The Code of Trust: An American Counterintelligence Expert's Five Rules to Lead and Succeed
August 14, 2017
Robin Dreeke brings lessons forged in a field more fraught with danger than any to help all of us build trust and lead humanely.
Robin Dreeke has an almost intimidating bio. He is a retired marine who was, until recently, the head of the Counterintelligence Behavioral Analysis Program, "where his primary mission was to thwart the efforts of foreign spies and to recruit spies." At this point, you might be expecting a spy novel, but his new book, The Code of Trust, is built around the system he devised to help him lead that work—a system he has since taught to "hundreds of military groups, corporate groups, law firms, financial institutions, and universities," and implemented it in counseling "a select group of CEOs, academicians, public servants, and think-tank analysts."
It all began in an unlikely place: "in the streets of New York City, among spies and counterspies." (I swear this isn't a spy novel.)
In the profession of spies and counterspies, trust is a scarce commodity, even though it's the currency of the trade.
But what does that have to do to the 99 percent of us with lives less likely to be made into dramatic movies?
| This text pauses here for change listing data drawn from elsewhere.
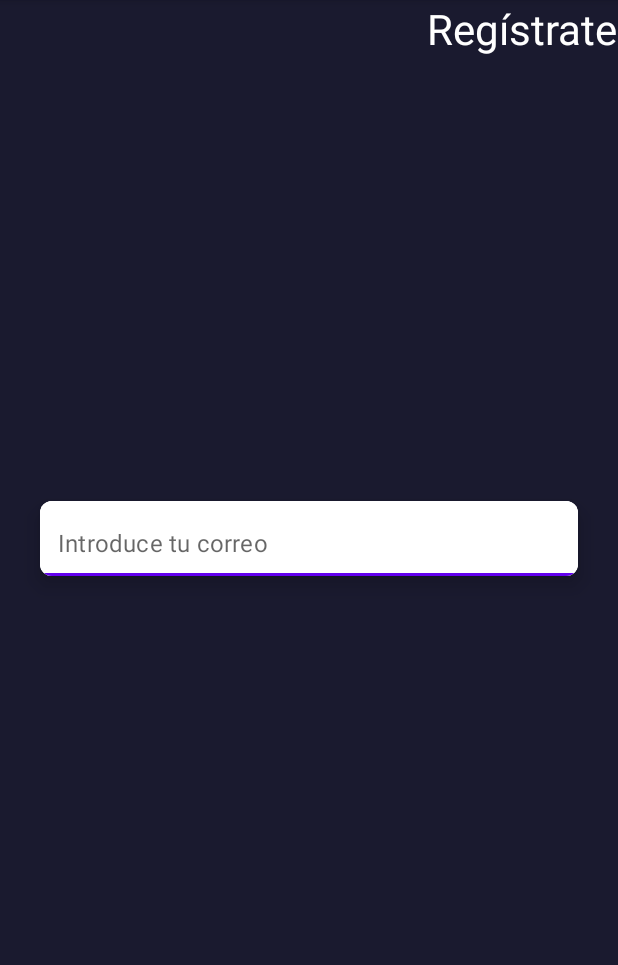
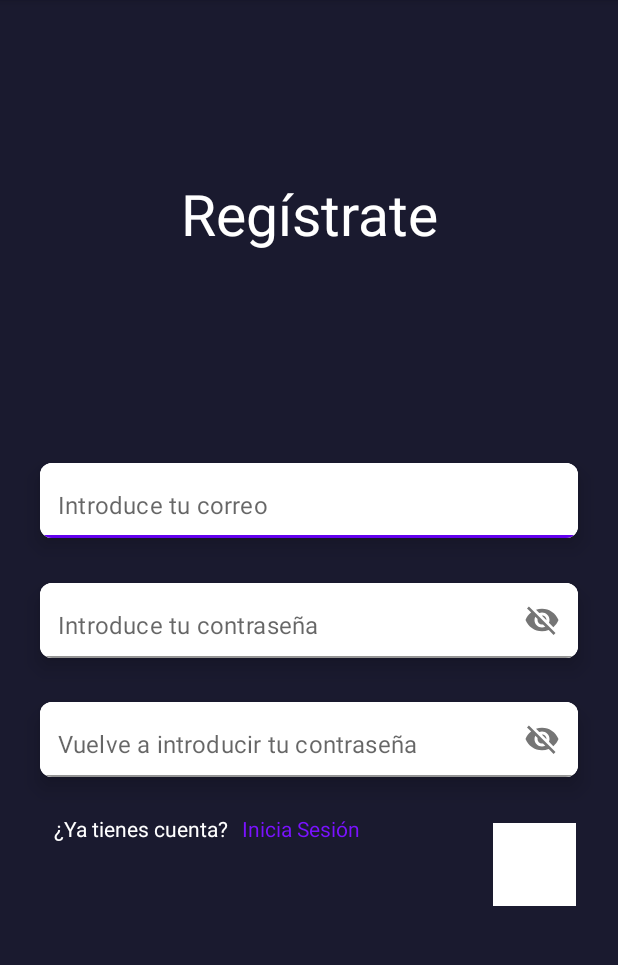
Before and after one commit to gonmarmar5/taskEat, an Android app: the fragment SignUpFragment shown on its own in the app's theme, on a phone screen of 412 x 824 dp, the part 84-1049 px from its top. Run offline under Robolectric (Android 15) with nearby library versions, the phone set to English and light mode, and no system bars.

Commit message:
feat: Sign up fragment with more detail

```diff
--- a/app/src/main/res/layout/fragment_sign_up.xml
+++ b/app/src/main/res/layout/fragment_sign_up.xml
@@ -1,16 +1,18 @@
 <?xml version="1.0" encoding="utf-8"?>
 <androidx.constraintlayout.widget.ConstraintLayout xmlns:android="http://schemas.android.com/apk/res/android"
+    xmlns:app="http://schemas.android.com/apk/res-auto"
     xmlns:tools="http://schemas.android.com/tools"
     android:layout_width="match_parent"
     android:layout_height="match_parent"
-    xmlns:app="http://schemas.android.com/apk/res-auto"
     android:background="@color/background"
     tools:context=".fragments.SignUpFragment">
 
+    <!-- Shape to center register -->
     <com.google.android.material.imageview.ShapeableImageView
         android:id="@+id/shape1"
         android:layout_width="60dp"
-        android:layout_height="130dp"
+        android:layout_height="80dp"
+        android:layout_marginBottom="100dp"
         android:scaleType="fitXY"
         app:layout_constraintBottom_toBottomOf="parent"
         app:layout_constraintEnd_toEndOf="parent"
@@ -18,27 +20,32 @@
 
     </com.google.android.material.imageview.ShapeableImageView>
 
+    <!-- Text Registrate -->
     <TextView
         android:layout_width="wrap_content"
         android:layout_height="wrap_content"
+        android:layout_marginBottom="600dp"
         android:gravity="center_horizontal"
-        android:textSize="28sp"
         android:text="Regístrate"
         android:textColor="@color/white"
+        android:textSize="38sp"
+        app:layout_constraintBottom_toBottomOf="parent"
         app:layout_constraintEnd_toEndOf="parent"
-        app:layout_constraintTop_toTopOf="parent">
-        ></TextView>
+        app:layout_constraintStart_toStartOf="parent">
+        </TextView>
 
+    <!-- Email form -->
     <com.google.android.material.card.MaterialCardView
+        android:id="@+id/card1"
         android:layout_width="0dp"
         android:layout_height="wrap_content"
-        app:layout_constraintEnd_toEndOf="parent"
-        app:flow_horizontalBias="0.5"
-        app:layout_constraintStart_toStartOf="parent"
         android:layout_marginHorizontal="16dp"
         app:cardCornerRadius="8dp"
         app:cardElevation="8dp"
         app:cardUseCompatPadding="true"
+        app:flow_horizontalBias="0.5"
+        app:layout_constraintEnd_toEndOf="parent"
+        app:layout_constraintStart_toStartOf="parent"
         app:layout_constraintTop_toTopOf="@id/shape1">
 
         <com.google.android.material.textfield.TextInputLayout
@@ -51,12 +58,14 @@
 
 
             <com.google.android.material.textfield.TextInputEditText
+                android:id="@+id/emailEt"
+                android:layout_width="match_parent"
                 android:layout_height="match_parent"
-                android:layout_width="match_parent"
                 android:background="@color/white"
                 android:hint="Introduce tu correo"
                 android:inputType="textEmailAddress"
                 android:paddingStart="12dp"
+                android:paddingEnd="12dp"
                 android:paddingTop="15dp">
 
             </com.google.android.material.textfield.TextInputEditText>
@@ -64,4 +73,124 @@
         </com.google.android.material.textfield.TextInputLayout>
     </com.google.android.material.card.MaterialCardView>
 
+    <!-- Pass form -->
+    <com.google.android.material.card.MaterialCardView
+        android:id="@+id/card2"
+        android:layout_width="0dp"
+        android:layout_height="wrap_content"
+        android:layout_marginHorizontal="16dp"
+        app:cardCornerRadius="8dp"
+        app:cardElevation="8dp"
+        app:cardUseCompatPadding="true"
+        app:flow_horizontalBias="0.5"
+        app:layout_constraintEnd_toEndOf="parent"
+        app:layout_constraintStart_toStartOf="parent"
+        app:layout_constraintTop_toBottomOf="@id/shape1">
+
+        <com.google.android.material.textfield.TextInputLayout
+            android:layout_width="match_parent"
+            android:layout_height="50dp"
+            android:background="@color/white"
+            android:boxStrokeWidth="0dp"
+            android:boxStrokeWidthFocussed="0dp"
+            app:passwordToggleEnabled="true"
+            app:hintEnabled="false">
+
+
+            <com.google.android.material.textfield.TextInputEditText
+                android:id="@+id/passwordEt"
+                android:layout_width="match_parent"
+                android:layout_height="match_parent"
+                android:background="@color/white"
+                android:hint="Introduce tu contraseña"
+                android:inputType="textEmailAddress"
+                android:paddingStart="12dp"
+                android:paddingEnd="12dp"
+                android:paddingTop="15dp">
+
+            </com.google.android.material.textfield.TextInputEditText>
+
+        </com.google.android.material.textfield.TextInputLayout>
+    </com.google.android.material.card.MaterialCardView>
+
+    <!-- Pass form 2 -->
+    <com.google.android.material.card.MaterialCardView
+        android:id="@+id/card3"
+        android:layout_width="0dp"
+        android:layout_height="wrap_content"
+        android:layout_marginHorizontal="16dp"
+        app:cardCornerRadius="8dp"
+        app:cardElevation="8dp"
+        app:cardUseCompatPadding="true"
+        app:flow_horizontalBias="0.5"
+        app:layout_constraintEnd_toEndOf="parent"
+        app:layout_constraintStart_toStartOf="parent"
+        app:layout_constraintTop_toBottomOf="@id/card2">
+
+        <com.google.android.material.textfield.TextInputLayout
+            android:layout_width="match_parent"
+            android:layout_height="50dp"
+            android:background="@color/white"
+            android:boxStrokeWidth="0dp"
+            android:boxStrokeWidthFocussed="0dp"
+            app:passwordToggleEnabled="true"
+            app:hintEnabled="false">
+
+
+            <com.google.android.material.textfield.TextInputEditText
+                android:id="@+id/repasswordEt"
+                android:layout_width="match_parent"
+                android:layout_height="match_parent"
+                android:background="@color/white"
+                android:hint="Vuelve a introducir tu contraseña"
+                android:inputType="textEmailAddress"
+                android:paddingStart="12dp"
+                android:paddingEnd="12dp"
+                android:paddingTop="15dp">
+
+            </com.google.android.material.textfield.TextInputEditText>
+
+        </com.google.android.material.textfield.TextInputLayout>
+    </com.google.android.material.card.MaterialCardView>
+
+    <!-- Botón siguiente -->
+
+    <ImageView
+        android:layout_width="55dp"
+        android:layout_height="55dp"
+        android:src="@color/white"
+        android:layout_marginTop="16dp"
+        android:layout_marginEnd="12dp"
+        app:layout_constraintEnd_toEndOf="@id/card3"
+        app:layout_constraintTop_toBottomOf="@id/card3">
+
+
+    </ImageView>
+
+    <!-- Ya con cuenta -->
+
+    <TextView
+        android:layout_width="wrap_content"
+        android:layout_height="wrap_content"
+        android:text="¿Ya tienes cuenta?"
+        android:textColor="@color/white"
+        app:layout_constraintStart_toStartOf="@id/card3"
+        app:layout_constraintTop_toBottomOf="@id/card3"
+        android:layout_marginLeft="20dp"
+        android:layout_marginTop="10dp">
+    </TextView>
+
+    <!-- Inicia sesión -->
+    <TextView
+        android:id="@+id/authTextView"
+        android:layout_width="wrap_content"
+        android:layout_height="wrap_content"
+        android:text="Inicia Sesión"
+        android:textColor="@color/electric_purple"
+        app:layout_constraintStart_toStartOf="@id/card3"
+        app:layout_constraintTop_toBottomOf="@id/card3"
+        android:layout_marginLeft="145dp"
+        android:layout_marginTop="10dp">
+    </TextView>
+
 </androidx.constraintlayout.widget.ConstraintLayout>
```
Dreeke believes that all good, lasting leadership is rooted in trust, and he makes a quick and convincing argument of it. There are shortcuts to the top. We all know someone who has risen to great heights with beguilement, bullying, lies, and manipulation. But those kinds of leaders, Dreeke tells us, don't last:
Of course, from time to time, people that you don't trust may temporarily have power over you. They might be bullies, or people who gambled, lied, and manipulated their way into power.
That kind of power doesn't last, and the influence of those people fades fast. Bullies are overthrown, liars are exposed, gamblers lose, manipulators make mistakes—and trustworthy people inevitably take their place. The world isn't perfect, but it does reward and empower those who have earned the honor of being trusted.
Coming from someone else, that might sound naive even if it were true. Coming from someone who has been at the nerve center of the intelligence games nations play, it come across a twee more convincing. Dreeke will show how building trust simply works, and it's what works best—in both intelligence work and the work the rest of us do everyday. The system he developed has two components: The Code of Trust (five rules to gain trust and be a leader), and The Four Steps (the action plan for inspiring trust). And it boils down to a central truth:
To inspire trust, put others first.
That single, central action empowers all legendary leaders.
The book also provides a "Trust Training Manual" consisting of 15 drills, and an appendix that acts as a user's guide and glossary for the book, among other everyday tools and lessons that are both wonderfully mundane and immediately useful. But, being a former Marine and spy chief, he can illustrate these lessons with wildly entertaining stories—like, these-need-to-be-made-into-movies kind of stories. It may not be a spy novel, but it's anything but boring.
We tend to take trust—in our home life as well as at work—for granted. But when we dig deep down into the topic, we find that it isn't that easy, that it can be hard to trust even those we love most—and to inspire trust of us in them. The truth is that trust isn't soft. It's the hardest thing of all. And it's the most important element in our daily lives—even if we're not spies.
Oddly, it may take someone who worked in a field more commonly associated with deception to hammer home the importance of trust. And if that remider is all the book did, it would be worth the price of admission to its pages. But Robin Dreeke does more than that. In The Code of Trust, he gives us a system forged in a field more fraught with danger than any to help all of us build trust and lead humanely.
We have 20 copies available.